What is required:
For the entries below, how many lines include the word "from"? Give the figure and nothing more.

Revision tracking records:
+++++

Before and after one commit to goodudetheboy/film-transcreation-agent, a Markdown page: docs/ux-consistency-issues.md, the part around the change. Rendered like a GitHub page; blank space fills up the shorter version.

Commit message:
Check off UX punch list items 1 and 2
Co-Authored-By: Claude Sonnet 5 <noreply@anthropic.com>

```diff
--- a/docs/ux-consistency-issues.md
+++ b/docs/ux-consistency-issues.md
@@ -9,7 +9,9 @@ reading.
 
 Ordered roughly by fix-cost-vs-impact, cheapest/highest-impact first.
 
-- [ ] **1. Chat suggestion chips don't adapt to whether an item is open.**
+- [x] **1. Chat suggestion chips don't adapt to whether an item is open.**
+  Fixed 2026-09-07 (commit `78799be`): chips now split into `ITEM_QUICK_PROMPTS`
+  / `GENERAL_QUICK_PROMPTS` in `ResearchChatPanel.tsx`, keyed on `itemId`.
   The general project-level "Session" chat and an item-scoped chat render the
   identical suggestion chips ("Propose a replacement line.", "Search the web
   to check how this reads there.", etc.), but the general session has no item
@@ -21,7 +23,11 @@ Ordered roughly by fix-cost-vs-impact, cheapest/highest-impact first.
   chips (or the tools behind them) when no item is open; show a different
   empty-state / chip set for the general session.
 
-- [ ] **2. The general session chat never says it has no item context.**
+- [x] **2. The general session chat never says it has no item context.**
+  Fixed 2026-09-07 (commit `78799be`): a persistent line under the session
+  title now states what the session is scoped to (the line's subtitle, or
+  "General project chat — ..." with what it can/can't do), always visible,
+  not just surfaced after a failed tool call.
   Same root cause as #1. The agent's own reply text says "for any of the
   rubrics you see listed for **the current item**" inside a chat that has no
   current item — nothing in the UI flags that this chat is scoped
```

+++++

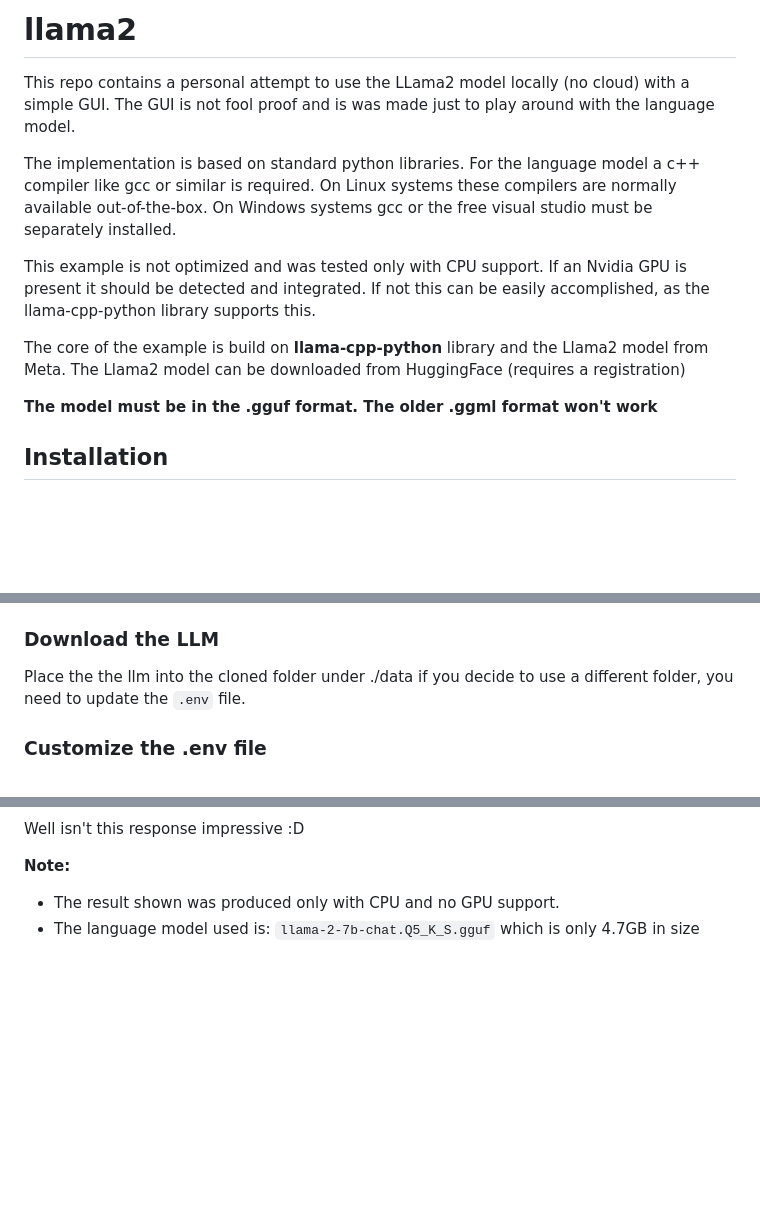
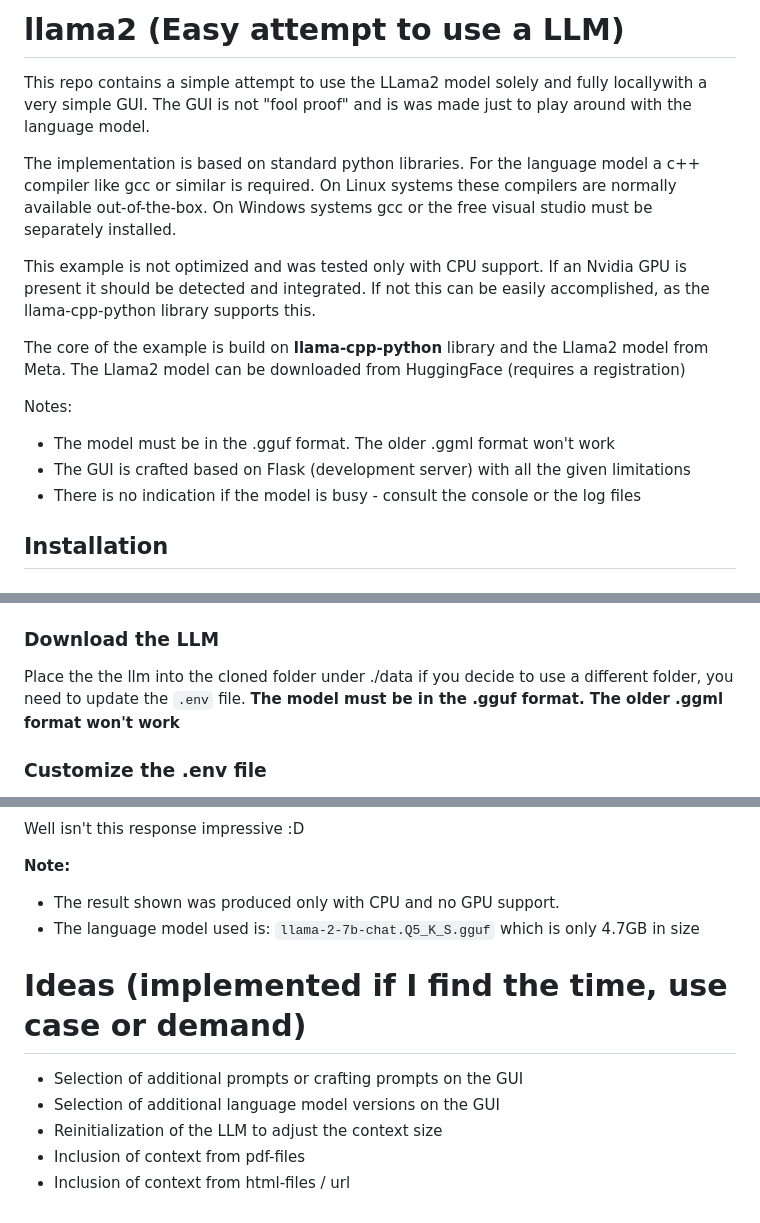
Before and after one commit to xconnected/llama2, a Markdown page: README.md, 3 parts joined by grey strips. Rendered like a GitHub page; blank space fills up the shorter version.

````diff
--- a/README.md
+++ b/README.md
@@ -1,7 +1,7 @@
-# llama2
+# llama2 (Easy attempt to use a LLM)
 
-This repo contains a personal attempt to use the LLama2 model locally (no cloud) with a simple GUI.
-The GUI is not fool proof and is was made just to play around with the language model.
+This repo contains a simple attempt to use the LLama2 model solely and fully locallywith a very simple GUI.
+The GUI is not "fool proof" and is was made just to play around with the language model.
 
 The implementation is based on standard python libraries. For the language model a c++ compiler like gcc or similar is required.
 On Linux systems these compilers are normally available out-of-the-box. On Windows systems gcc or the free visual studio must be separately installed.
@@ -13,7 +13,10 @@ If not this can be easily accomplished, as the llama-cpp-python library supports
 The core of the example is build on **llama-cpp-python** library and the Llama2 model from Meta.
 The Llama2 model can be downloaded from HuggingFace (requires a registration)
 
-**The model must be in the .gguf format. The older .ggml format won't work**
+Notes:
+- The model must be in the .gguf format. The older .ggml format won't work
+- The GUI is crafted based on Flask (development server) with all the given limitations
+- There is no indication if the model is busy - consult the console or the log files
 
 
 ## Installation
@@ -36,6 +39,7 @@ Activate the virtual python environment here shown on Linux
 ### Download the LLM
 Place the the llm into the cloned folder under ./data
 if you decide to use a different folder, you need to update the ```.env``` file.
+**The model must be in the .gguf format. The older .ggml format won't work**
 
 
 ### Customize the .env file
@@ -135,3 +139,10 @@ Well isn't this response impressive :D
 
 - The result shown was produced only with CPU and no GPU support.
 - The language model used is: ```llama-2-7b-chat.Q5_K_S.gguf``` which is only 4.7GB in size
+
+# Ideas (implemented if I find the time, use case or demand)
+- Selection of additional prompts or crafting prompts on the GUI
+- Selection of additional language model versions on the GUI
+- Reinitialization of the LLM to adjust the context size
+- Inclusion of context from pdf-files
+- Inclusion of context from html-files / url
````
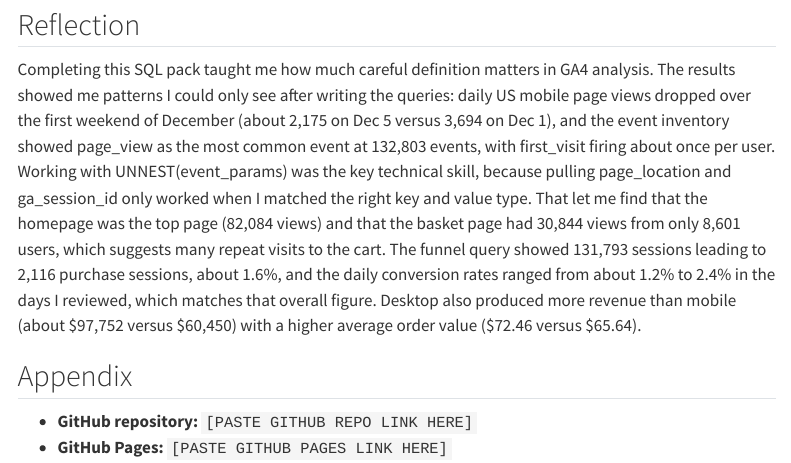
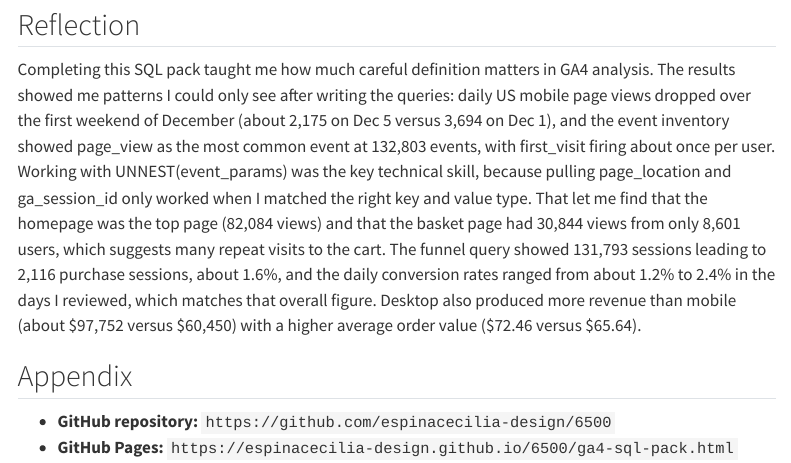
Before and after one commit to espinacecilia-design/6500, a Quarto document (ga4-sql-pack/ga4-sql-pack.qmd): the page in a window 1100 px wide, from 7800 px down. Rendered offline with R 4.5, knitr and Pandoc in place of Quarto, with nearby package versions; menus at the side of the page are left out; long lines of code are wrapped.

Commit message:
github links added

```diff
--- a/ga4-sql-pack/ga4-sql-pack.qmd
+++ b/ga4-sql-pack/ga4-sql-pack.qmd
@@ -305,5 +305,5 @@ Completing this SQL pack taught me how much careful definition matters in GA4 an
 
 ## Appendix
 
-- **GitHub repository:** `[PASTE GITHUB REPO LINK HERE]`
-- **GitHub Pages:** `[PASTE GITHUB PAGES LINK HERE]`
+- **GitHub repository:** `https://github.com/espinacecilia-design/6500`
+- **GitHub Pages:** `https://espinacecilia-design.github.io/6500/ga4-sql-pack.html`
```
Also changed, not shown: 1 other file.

+++++

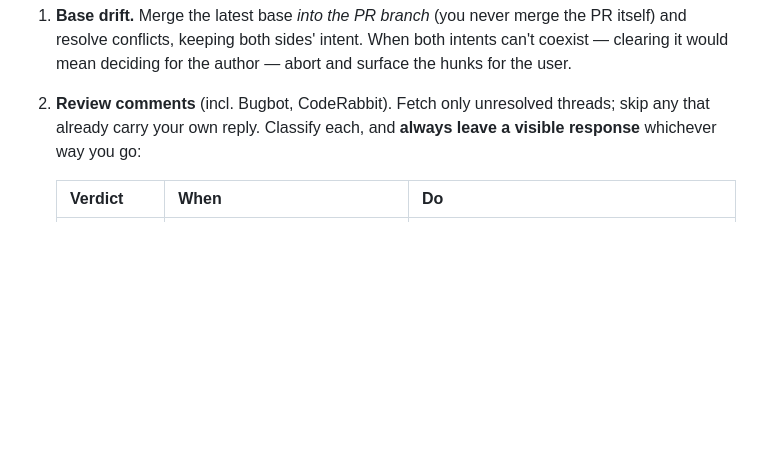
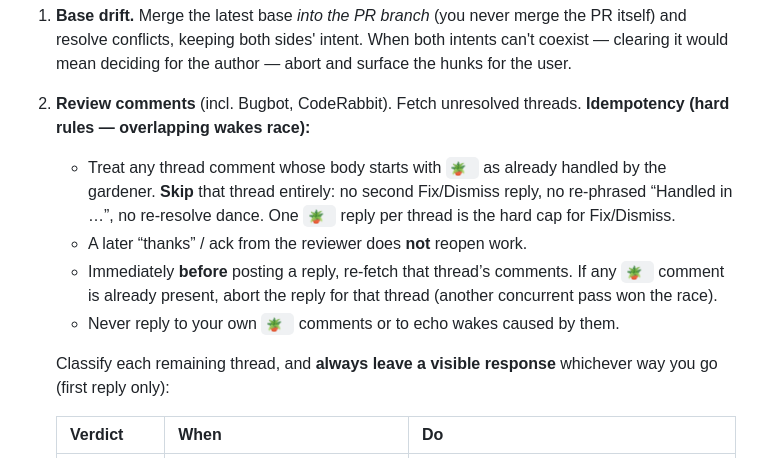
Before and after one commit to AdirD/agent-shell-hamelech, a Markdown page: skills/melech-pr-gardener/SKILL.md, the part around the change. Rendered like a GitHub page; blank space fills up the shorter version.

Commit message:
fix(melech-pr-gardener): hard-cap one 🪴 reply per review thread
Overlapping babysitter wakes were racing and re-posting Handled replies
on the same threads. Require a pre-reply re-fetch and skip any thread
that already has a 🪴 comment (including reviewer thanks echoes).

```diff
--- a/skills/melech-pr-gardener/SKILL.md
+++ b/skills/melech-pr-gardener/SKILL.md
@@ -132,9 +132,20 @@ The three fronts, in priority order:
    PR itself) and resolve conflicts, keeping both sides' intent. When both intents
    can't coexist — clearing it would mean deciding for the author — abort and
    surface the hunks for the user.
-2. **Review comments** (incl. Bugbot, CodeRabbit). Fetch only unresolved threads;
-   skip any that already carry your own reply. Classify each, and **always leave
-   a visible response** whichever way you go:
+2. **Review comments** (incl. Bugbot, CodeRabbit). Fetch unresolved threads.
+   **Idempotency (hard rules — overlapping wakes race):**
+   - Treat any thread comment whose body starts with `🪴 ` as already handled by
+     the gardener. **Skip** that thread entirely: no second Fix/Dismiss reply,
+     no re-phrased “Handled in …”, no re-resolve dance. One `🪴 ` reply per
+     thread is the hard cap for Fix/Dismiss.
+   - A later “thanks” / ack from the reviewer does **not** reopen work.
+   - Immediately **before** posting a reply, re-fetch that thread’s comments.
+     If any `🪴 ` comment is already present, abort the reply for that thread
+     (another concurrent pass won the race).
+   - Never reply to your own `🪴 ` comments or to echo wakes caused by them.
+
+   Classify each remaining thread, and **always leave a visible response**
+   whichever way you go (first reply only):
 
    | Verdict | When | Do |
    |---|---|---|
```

+++++

Your solution:
6